When you were just a little kid at the fair or baseball game, chances are you were not thinking about what cotton candy is made of. All you knew was that it was colorful, fluffy, and tasted like sugar. What more excuse did you need to bug your parents to buy it for you?
But maybe, just maybe, as you have grown older, you have began to wonder about some of the foods you put it into your body. Certainly cotton candy probably isn't good for you. And seriously, what's it made of? Are you putting a bunch of processed chemicals into your body? Should you stop eating the soft stuff, or buying it for your children? Oh, the horror!
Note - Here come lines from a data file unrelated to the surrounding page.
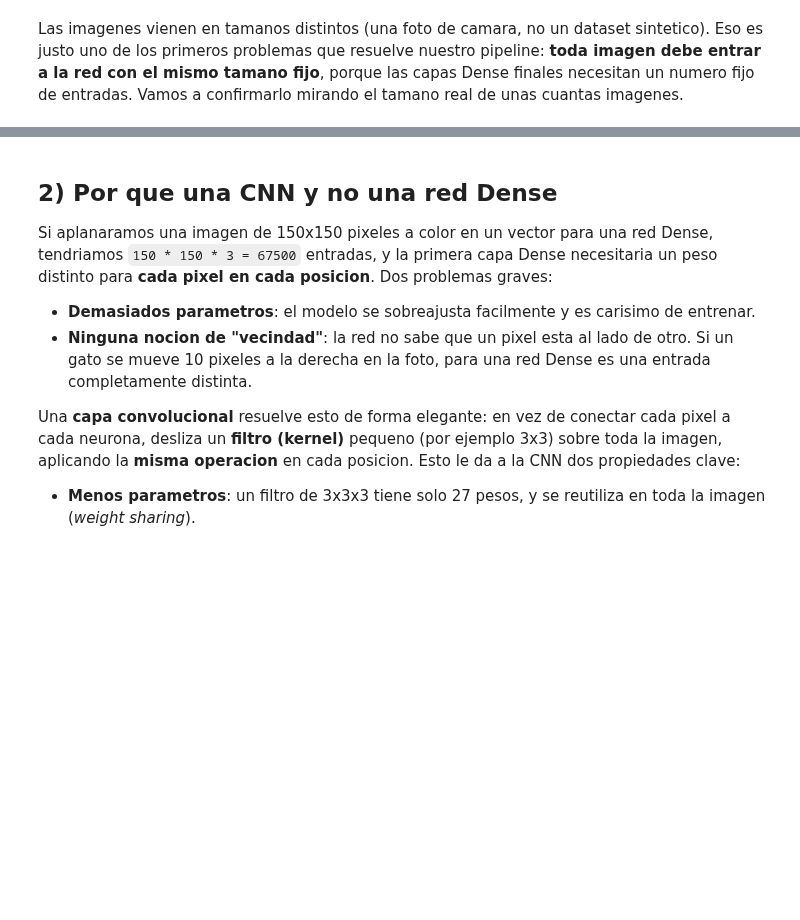
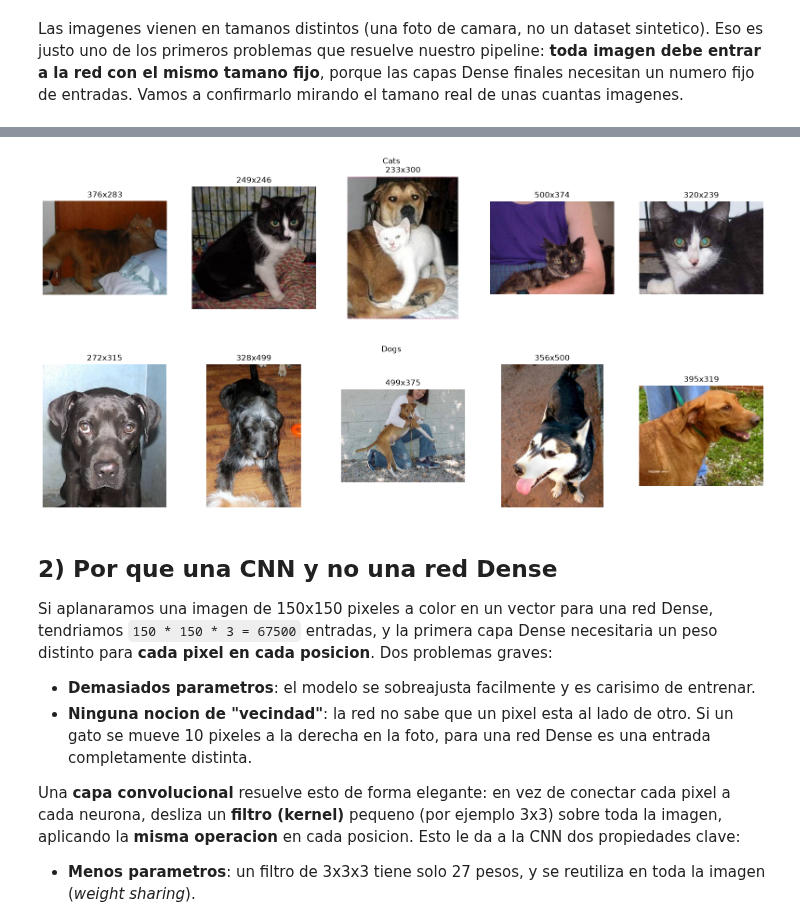
Before and after one commit to JuanDavidTriana/M6-Cientifico-Datos-IA-Aplicada-DevSeniorCode, a Jupyter notebook: clase_03_cnn_vision_artificial/U1_C3_cnn_vision_artificial_v1 clase.ipynb, the cells around one changed output, grey strips where cells are left out. Drawn from its saved outputs; the diff is of its cells as text; code cells hidden in the pictures; blank space fills up the shorter version.

```diff
--- a/clase_03_cnn_vision_artificial/U1_C3_cnn_vision_artificial_v1 clase.ipynb
+++ b/clase_03_cnn_vision_artificial/U1_C3_cnn_vision_artificial_v1 clase.ipynb
@@ -114,3 +140,13 @@ cosas distintas a las de un dataset tabular: ¿cuantas imagenes hay por clase?,
 # EN CLASE: definir DATA_DIR, TRAIN_DIR, TEST_DIR y CLASS_NAMES = ["cats", "dogs"]
 # y recorrer cada carpeta (train/cats, train/dogs, test/cats, test/dogs) contando
 # cuantas imagenes hay en cada una con os.listdir().
+DATA_DIR = "archive"
+TRAIN_DIR = os.path.join(DATA_DIR, "train")
+TEST_DIR = os.path.join(DATA_DIR, "test")
+CLASS_NAMES = ["cats", "dogs"]
+
+for split_dir, split_name in [(TRAIN_DIR, "train"), (TEST_DIR, "test")]:
+    for class_name in CLASS_NAMES:
+        class_dir = os.path.join(split_dir, class_name)
+        num_images = len(os.listdir(class_dir))
+        print(f"Number of images in {split_name}/{class_name}: {num_images}")
@@ -122,3 +163,9 @@ Vamos a confirmarlo mirando el tamano real de unas cuantas imagenes.
 # %%
 # EN CLASE: tomar 5 archivos de train/cats, abrirlos con PIL.Image.open() e
 # imprimir su tamano (img.size) y modo de color (img.mode) para confirmar que varian.
+# EN CLASE: tomar 5 archivos de train/cats, abrirlos con PIL.Image.open() e
+# imprimir su tamano (img.size) y modo de color (img.mode) para confirmar que varian.
+sample_files = os.listdir(os.path.join(TRAIN_DIR, "cats"))[:10]
+for f in sample_files:
+  img = Image.open(os.path.join(TRAIN_DIR, "cats", f))
+  print(f"Tamaño: {img.size}, Modo de color: {img.mode}")
@@ -129,3 +183,26 @@ Vamos a confirmarlo mirando el tamano real de unas cuantas imagenes.
+# %%
+# EN CLASE: escribir una funcion mostrar_grid(carpeta, n, titulo) que tome n imagenes
+# al azar de una carpeta (random.sample) y las muestre en una grilla de matplotlib con
+# su tamano en el titulo de cada subplot. Usarla sobre train/cats y train/dogs.
+# EN CLASE: escribir una funcion mostrar_grid(carpeta, n, titulo) que tome n imagenes
+# al azar de una carpeta (random.sample) y las muestre en una grilla de matplotlib con
+# su tamano en el titulo de cada subplot. Usarla sobre train/cats y train/dogs.
+def mostrar_grid(carpeta, n, titulo):
+  imagenes = random.sample(os.listdir(carpeta), n)
+  fig, axs = plt.subplots(1, n, figsize=(n*4, 4))
+  for i, ax in enumerate(axs):
+    img = Image.open(os.path.join(carpeta, imagenes[i]))
+    ax.imshow(img)
+    ax.set_title(f"{img.size[0]}x{img.size[1]}")
+    ax.axis("off")
+  fig.suptitle(titulo)
+  plt.show()
+
+mostrar_grid(os.path.join(TRAIN_DIR, "cats"), 5, "Cats")
+mostrar_grid(os.path.join(TRAIN_DIR, "dogs"), 5, "Dogs")
+# %% [output]
+[figure, added]
+[figure, added]
 # %% [markdown]
 ## 2) Por que una CNN y no una red Dense
 
```
Also changed, not shown: parts of 5 cells of this notebook, 1 other file.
Luckily, the short answer is that most of these negative rumors are simply not true. And in actuality, eating the world's most common fluffy food is actually a lot healthier than a lot of the other crap they sell at the grocery store today. In fact, most of what's in cotton candy is is actually just air and spun sugar. And while sugar probably isn't what you want to hear as far as your health goes, it is still a whole lot better than many other chemicals or bad-for-your-body agents that you could be consuming. In fact, the only serious additives are those that are used for flavoring. After all, simply throwing in blue or pink food coloring won't make one taste better than another!
The treat was first introduced in the 1700s in Europe, where it was considered a delicacy, because it was tricky and expensive to make. In 1897, it was brought closer to the common man by a dentist named William Morrison, and an expert with confectionary sugar, John C. Warton. Together, the two invented a machine-spun process to make the tasty snack, making it cheaper and more affordable. It made a big debut at the 1904 World Fair in St. Louis, selling for the equivalent of 6 USD today.
Although the food was popular among those who tried in 1904, it wasn't until 1921 when it really began to spread across the country. A man in Louisiana invented a similar machine-spun process, and started selling it. This is where the name cotton candy first came into play, as opposed to "fairy floss" which it had been called before. Even today, it is still referred to as fairy floss in Australia. What's particularly interesting, is that this process has remained largely unchanged since its inception. Making cotton candy today is incredibly similar to a hundred years ago, the only difference being the scale, as it is produced en masse, mostly by the world's largest manufacturer, Tootsie Roll. If you want the small, traditional feel, it is also now possible to buy a machine to make your own at home.
Finally, the most important thing is that you remember to mark your calendars and celebrate National Cotton Candy Day on December 7th!